Version difference data:
┌──
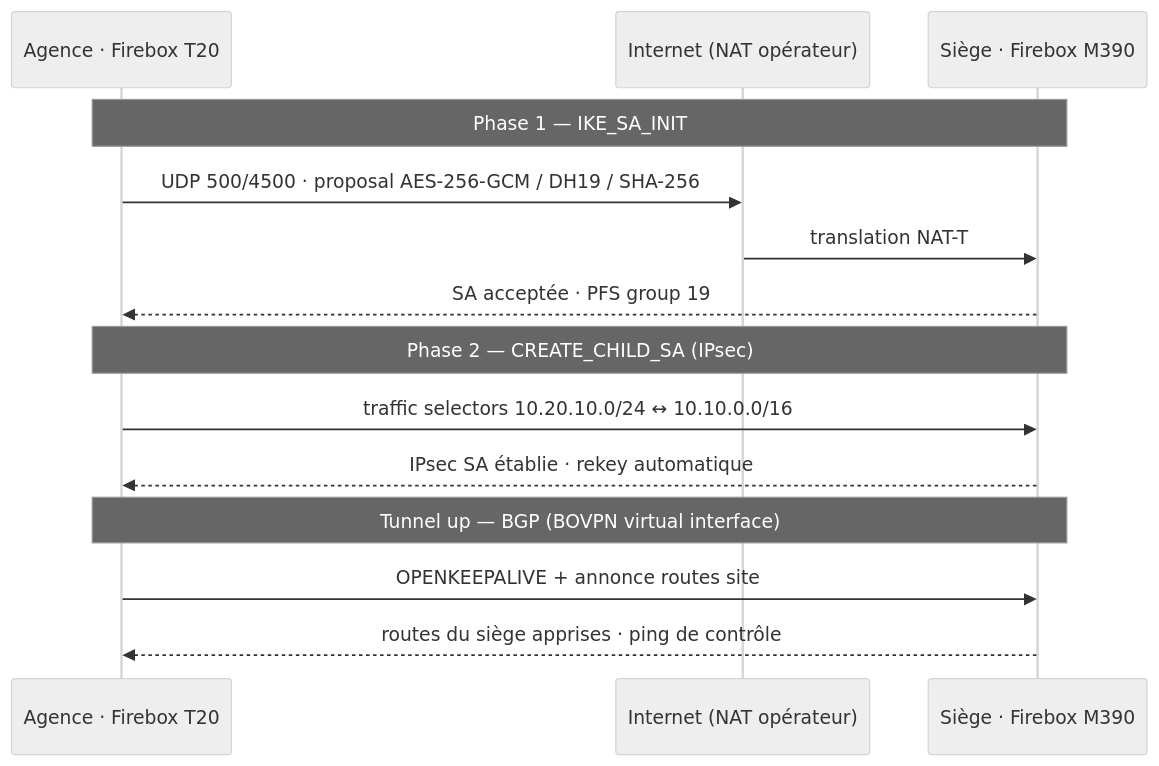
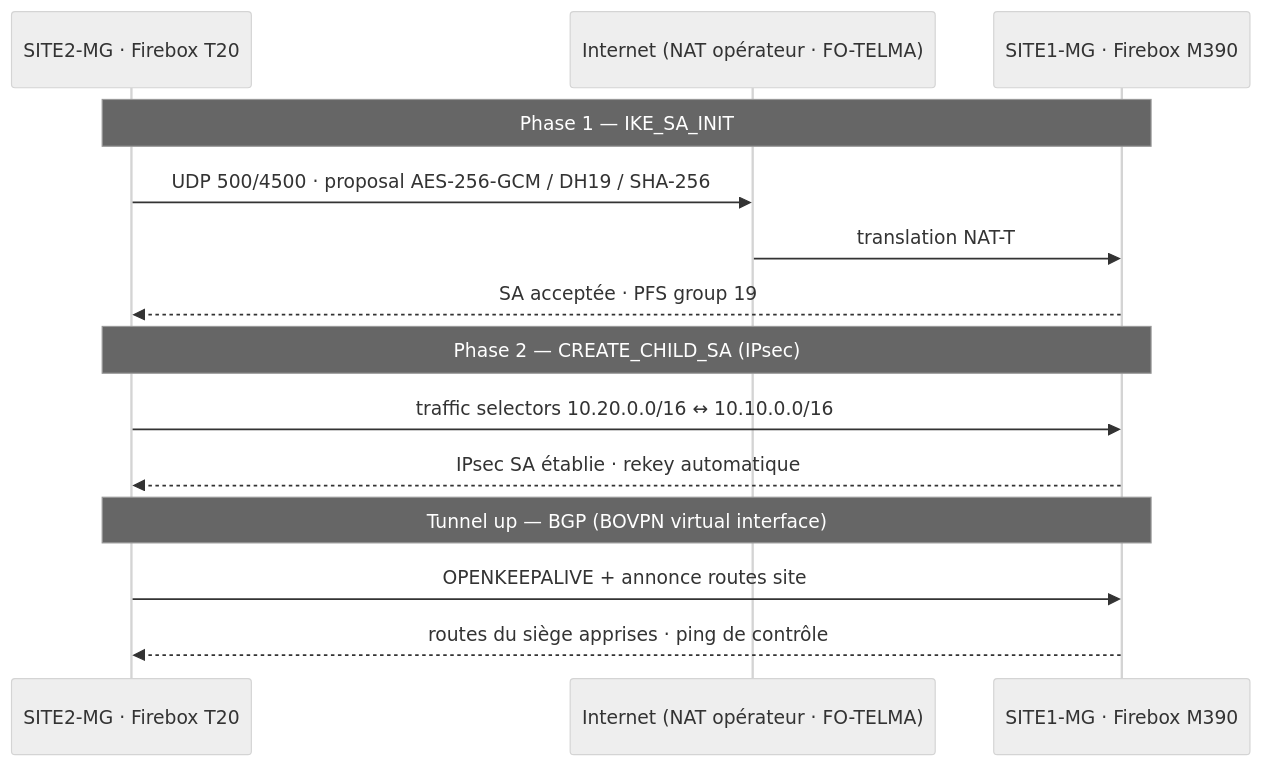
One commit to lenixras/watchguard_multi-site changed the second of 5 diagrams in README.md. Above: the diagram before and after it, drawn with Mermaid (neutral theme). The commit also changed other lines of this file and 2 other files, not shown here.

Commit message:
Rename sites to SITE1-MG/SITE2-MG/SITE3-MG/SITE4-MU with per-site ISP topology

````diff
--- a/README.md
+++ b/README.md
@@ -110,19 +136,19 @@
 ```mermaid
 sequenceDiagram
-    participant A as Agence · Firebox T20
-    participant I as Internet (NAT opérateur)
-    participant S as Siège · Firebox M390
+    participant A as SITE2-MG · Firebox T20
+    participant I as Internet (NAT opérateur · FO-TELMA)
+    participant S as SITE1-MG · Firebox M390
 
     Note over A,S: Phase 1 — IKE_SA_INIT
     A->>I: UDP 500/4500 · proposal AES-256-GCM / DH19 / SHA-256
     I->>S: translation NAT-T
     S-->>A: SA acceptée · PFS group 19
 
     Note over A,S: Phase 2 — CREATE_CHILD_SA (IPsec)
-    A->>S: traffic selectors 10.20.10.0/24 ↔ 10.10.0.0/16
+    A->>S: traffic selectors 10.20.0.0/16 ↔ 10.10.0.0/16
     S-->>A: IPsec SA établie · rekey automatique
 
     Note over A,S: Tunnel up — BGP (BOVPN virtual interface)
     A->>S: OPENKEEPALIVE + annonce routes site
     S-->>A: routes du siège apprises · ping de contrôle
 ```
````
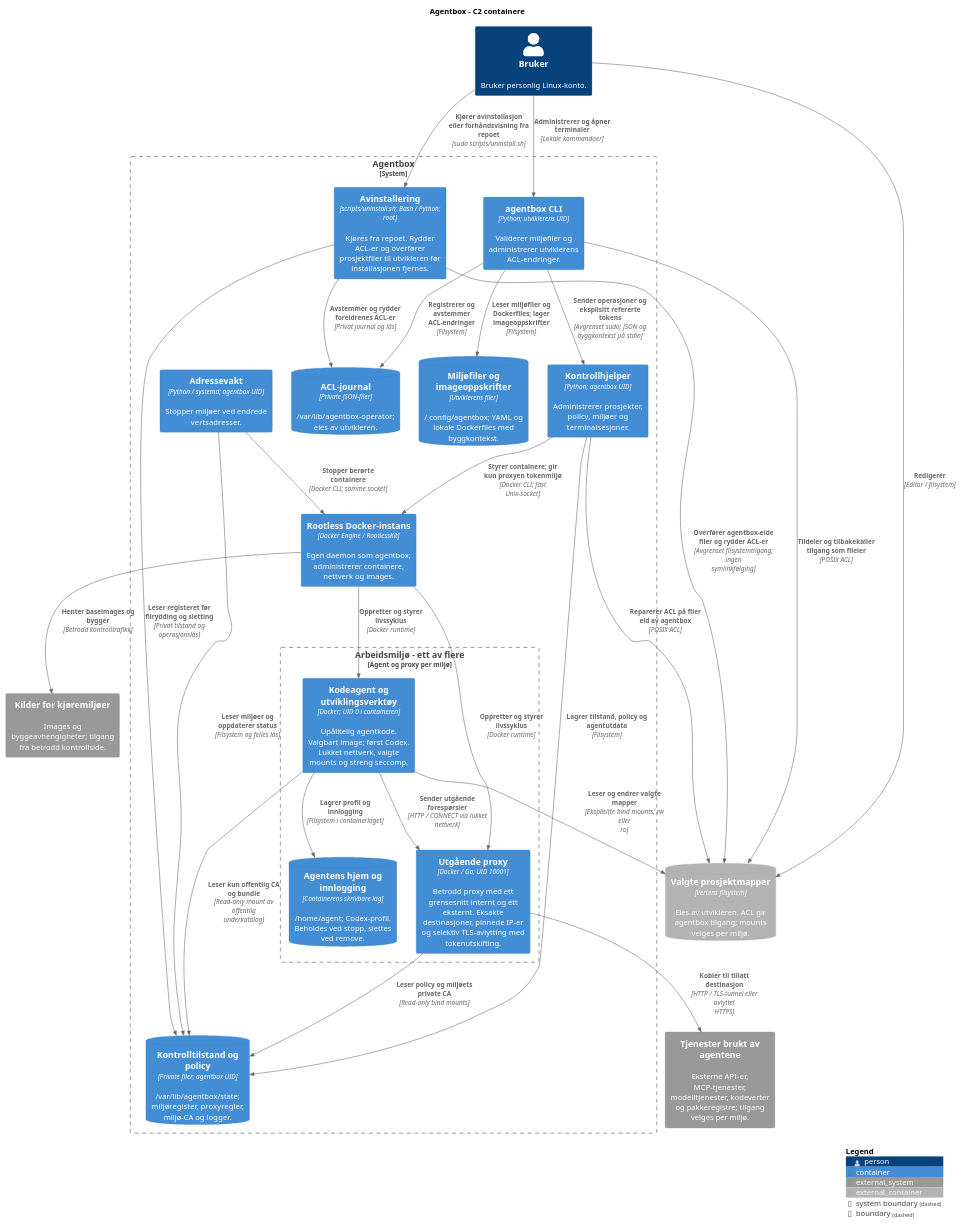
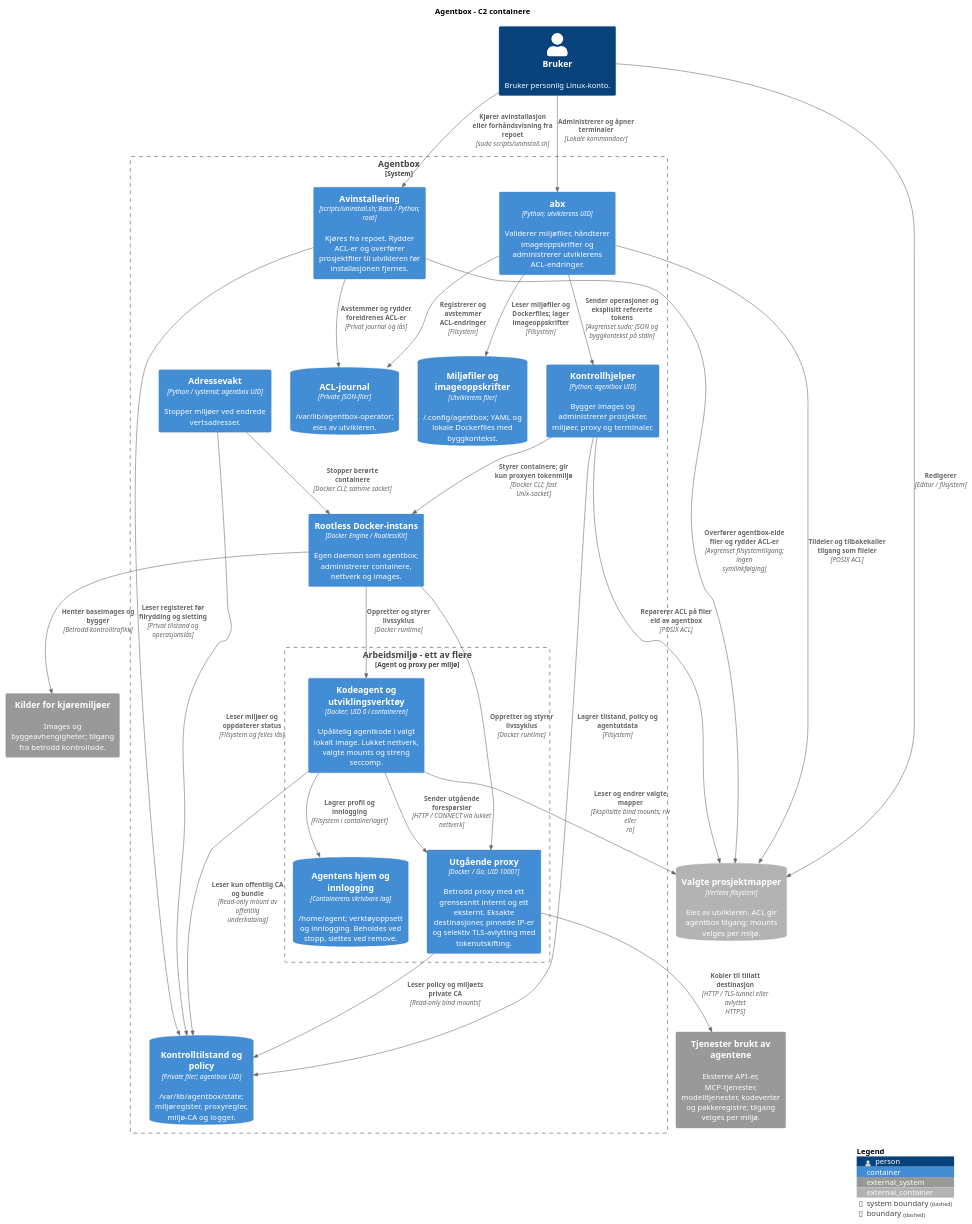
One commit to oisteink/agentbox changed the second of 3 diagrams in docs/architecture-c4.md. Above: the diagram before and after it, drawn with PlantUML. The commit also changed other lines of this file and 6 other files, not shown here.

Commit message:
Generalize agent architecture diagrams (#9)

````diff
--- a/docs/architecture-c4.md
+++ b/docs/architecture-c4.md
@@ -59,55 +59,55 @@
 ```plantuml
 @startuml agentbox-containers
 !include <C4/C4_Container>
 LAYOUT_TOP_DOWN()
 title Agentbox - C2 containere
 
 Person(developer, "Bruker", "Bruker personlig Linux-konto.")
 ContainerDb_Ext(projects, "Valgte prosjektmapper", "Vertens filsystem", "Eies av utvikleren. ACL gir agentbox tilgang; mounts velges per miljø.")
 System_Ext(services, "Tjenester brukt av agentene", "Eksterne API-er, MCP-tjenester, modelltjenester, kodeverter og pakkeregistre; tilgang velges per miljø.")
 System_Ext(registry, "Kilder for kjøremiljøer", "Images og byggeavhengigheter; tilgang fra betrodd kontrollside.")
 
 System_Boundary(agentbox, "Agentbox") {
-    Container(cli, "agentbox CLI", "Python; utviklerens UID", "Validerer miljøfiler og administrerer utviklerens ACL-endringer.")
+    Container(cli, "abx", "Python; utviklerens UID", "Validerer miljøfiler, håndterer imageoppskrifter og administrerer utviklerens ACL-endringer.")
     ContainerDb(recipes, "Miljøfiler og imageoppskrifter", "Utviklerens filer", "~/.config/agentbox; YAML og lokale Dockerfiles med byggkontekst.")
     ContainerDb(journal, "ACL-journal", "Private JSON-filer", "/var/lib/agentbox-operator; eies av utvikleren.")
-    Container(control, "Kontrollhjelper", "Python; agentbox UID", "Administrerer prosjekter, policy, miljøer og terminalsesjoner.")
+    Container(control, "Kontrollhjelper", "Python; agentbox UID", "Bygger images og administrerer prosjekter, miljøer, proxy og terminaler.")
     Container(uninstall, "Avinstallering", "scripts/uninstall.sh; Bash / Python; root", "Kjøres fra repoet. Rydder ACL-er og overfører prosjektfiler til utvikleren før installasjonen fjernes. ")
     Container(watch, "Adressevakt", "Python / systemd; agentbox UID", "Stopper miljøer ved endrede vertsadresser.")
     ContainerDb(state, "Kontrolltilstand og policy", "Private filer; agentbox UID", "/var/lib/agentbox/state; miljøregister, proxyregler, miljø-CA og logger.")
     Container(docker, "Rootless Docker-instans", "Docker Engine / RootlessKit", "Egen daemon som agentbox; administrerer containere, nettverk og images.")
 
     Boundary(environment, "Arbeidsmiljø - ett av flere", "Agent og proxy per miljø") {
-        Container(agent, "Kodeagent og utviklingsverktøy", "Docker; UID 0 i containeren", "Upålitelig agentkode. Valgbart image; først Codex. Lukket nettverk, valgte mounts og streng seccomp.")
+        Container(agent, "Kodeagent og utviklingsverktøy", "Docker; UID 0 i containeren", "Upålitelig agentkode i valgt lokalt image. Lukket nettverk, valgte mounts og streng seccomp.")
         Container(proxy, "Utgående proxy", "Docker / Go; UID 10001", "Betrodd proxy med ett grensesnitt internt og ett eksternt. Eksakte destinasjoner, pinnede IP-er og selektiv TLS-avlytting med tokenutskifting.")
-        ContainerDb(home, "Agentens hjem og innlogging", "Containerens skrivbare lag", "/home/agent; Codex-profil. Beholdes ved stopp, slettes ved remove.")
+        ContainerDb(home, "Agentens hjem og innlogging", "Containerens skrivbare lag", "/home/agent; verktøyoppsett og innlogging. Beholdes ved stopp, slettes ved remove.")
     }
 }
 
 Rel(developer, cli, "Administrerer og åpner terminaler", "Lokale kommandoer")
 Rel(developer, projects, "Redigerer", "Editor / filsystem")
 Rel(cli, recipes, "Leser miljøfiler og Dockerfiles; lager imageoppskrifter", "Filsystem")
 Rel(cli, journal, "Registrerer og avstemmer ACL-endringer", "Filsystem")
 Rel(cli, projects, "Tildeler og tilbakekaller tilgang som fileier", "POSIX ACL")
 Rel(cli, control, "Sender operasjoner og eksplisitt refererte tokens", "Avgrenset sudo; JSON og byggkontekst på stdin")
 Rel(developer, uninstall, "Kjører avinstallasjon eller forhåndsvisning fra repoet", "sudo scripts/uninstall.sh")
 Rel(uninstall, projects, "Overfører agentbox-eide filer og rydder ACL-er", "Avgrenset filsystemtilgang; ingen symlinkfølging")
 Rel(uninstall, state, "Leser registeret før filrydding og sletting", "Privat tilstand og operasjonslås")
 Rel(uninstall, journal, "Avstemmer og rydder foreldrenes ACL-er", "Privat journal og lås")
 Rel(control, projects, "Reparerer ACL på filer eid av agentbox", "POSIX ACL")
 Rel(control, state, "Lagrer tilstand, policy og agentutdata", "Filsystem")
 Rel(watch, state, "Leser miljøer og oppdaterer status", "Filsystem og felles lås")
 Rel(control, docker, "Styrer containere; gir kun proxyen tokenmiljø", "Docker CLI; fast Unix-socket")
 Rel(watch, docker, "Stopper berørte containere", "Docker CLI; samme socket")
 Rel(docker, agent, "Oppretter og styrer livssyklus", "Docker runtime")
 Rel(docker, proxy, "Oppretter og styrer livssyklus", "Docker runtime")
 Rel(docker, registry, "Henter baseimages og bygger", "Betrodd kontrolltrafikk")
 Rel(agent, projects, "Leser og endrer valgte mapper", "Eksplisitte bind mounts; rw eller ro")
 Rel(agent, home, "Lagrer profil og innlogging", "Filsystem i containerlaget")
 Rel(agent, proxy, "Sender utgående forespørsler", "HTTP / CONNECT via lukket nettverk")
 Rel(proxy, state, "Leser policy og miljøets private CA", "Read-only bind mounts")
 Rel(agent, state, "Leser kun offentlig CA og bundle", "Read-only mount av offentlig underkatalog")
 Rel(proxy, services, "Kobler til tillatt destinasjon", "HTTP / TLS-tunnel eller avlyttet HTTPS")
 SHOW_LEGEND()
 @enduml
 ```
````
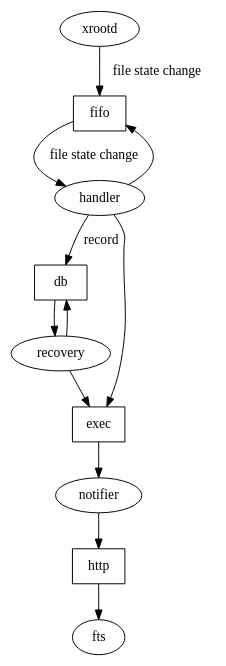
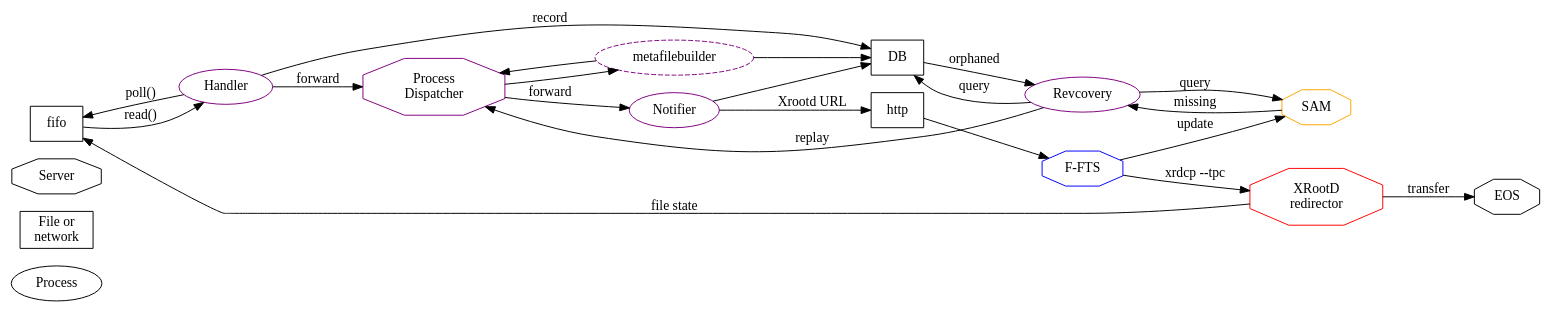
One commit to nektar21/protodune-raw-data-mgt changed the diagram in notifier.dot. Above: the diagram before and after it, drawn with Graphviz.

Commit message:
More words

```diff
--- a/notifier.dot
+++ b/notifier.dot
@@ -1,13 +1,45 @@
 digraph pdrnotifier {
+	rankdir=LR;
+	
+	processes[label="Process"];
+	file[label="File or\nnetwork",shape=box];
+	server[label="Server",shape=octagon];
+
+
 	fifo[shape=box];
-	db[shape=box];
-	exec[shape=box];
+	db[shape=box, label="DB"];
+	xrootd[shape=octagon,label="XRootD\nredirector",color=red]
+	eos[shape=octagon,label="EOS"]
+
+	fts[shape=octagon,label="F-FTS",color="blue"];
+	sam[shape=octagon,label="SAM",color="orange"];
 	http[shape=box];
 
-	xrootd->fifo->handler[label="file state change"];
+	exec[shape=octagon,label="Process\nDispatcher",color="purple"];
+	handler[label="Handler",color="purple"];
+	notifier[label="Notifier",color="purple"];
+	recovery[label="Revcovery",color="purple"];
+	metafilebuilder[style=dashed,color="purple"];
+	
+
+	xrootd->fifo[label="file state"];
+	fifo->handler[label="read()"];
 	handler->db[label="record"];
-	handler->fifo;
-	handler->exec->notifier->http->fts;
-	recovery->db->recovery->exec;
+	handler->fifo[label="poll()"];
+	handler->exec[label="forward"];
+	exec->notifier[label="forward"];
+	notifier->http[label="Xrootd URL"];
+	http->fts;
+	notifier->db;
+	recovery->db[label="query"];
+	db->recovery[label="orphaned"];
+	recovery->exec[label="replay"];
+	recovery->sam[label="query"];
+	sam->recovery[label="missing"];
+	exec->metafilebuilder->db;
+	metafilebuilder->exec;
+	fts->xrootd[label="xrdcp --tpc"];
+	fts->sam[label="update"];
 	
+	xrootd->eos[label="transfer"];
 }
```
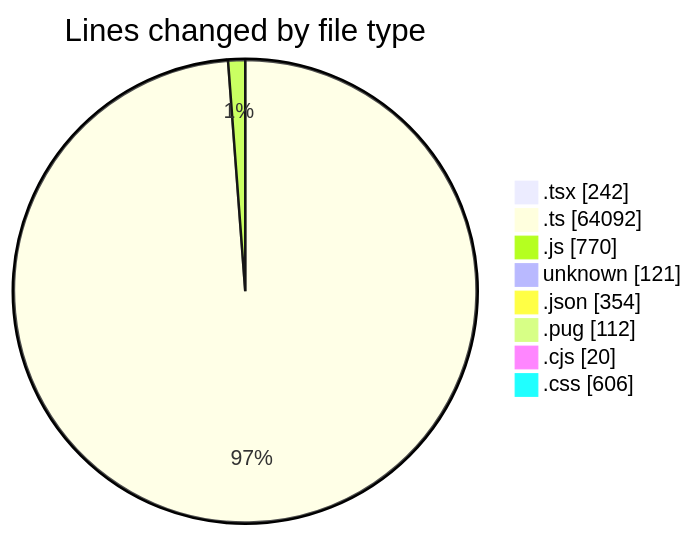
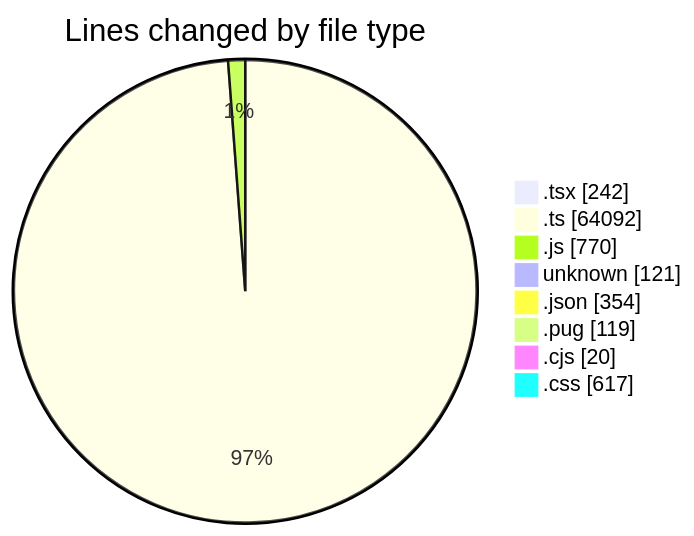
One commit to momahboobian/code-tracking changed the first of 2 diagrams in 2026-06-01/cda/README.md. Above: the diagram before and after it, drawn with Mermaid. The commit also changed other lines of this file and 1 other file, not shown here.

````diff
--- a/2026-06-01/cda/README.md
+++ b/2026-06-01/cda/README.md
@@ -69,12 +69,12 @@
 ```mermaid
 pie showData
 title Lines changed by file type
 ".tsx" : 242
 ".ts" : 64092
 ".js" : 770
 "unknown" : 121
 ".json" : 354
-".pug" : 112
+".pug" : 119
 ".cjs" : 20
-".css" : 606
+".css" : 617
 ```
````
└──
◆ Your instructions ◆
Wherever a line holds the word "exec", copy that line out of the entries above.

◆ Answer space ◆
-	exec[shape=box];
+	exec[shape=octagon,label="Process\nDispatcher",color="purple"];
-	handler->exec->notifier->http->fts;
-	recovery->db->recovery->exec;
+	handler->exec[label="forward"];
+	exec->notifier[label="forward"];
+	recovery->exec[label="replay"];
+	exec->metafilebuilder->db;
+	metafilebuilder->exec;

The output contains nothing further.